You may have heard about goods being classified as either a search or an experience good. The concept is not new, and was actually developed by American economist Philip Nelson. These classifications provide a working distinction between different types of products and services. If you like/need examples of Nelson’s classifications, here are some. Paper (notebook, copier, etc.) is a search good. Paper products can be easily be compared and evaluated prior to purchase. Commodities are search goods.
A restaurant is, usually, an experience good.
A theme park is an experience good.

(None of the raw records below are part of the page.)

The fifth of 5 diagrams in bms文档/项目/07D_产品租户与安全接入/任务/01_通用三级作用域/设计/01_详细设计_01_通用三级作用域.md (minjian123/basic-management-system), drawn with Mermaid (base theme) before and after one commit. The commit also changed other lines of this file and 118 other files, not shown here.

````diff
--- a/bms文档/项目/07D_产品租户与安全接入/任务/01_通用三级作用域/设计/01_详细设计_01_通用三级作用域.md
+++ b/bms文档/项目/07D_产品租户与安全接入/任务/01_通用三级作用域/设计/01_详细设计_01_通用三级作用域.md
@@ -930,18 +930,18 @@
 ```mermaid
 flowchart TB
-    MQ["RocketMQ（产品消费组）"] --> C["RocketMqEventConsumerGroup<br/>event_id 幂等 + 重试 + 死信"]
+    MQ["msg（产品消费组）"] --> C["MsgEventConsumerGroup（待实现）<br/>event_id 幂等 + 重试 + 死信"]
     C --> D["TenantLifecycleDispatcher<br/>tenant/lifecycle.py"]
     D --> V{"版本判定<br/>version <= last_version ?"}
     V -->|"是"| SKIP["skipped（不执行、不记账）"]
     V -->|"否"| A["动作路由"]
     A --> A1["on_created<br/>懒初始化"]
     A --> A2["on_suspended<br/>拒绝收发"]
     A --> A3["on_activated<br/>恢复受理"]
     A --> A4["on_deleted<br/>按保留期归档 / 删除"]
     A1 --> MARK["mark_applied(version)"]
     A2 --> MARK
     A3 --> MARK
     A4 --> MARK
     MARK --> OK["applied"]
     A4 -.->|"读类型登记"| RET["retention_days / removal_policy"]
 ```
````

An experience good requires a user to actually experience the product/service to be able to evaluate it. This can include eating at a restaurant, sitting on a chair, or walking through a haunted house. The Internet and search and experience goods.

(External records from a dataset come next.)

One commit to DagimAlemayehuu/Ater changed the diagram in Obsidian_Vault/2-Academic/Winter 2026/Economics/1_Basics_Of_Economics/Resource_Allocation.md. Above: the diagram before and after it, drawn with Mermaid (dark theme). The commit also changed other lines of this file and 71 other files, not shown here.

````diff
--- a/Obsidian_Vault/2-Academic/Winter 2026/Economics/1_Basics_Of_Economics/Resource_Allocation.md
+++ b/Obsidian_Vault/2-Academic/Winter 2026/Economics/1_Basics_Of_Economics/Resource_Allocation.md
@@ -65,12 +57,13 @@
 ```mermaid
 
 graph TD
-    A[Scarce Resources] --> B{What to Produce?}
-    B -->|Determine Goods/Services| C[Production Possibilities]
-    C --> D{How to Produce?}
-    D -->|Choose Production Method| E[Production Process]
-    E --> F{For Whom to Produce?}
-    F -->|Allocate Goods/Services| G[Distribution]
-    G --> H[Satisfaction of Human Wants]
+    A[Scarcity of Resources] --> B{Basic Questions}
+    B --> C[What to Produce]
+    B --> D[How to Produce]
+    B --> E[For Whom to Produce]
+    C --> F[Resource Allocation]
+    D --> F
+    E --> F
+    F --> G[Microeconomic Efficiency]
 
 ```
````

The Internet presents a great opportunity for businesses with experience goods (restaurants, bars, dance clubs, theme parks, etc.) to take, and showcase, their experience online. Not only will it reduce uncertainty amongst first-time users, but it can tap into people’s emotions, thereby creating a stronger bond. Here is a restaurant Web site that, in my opinion, leverages the power of the Internet to create an experience while having a rather basic Web site. Here is a great pizza place that does a terrible job of leveraging the internet to create an experience. Disclaimer: I have been to, and would recommend, both of the restaurants above. I went to the first restaurant primarily because of its Web site. The second, not so much.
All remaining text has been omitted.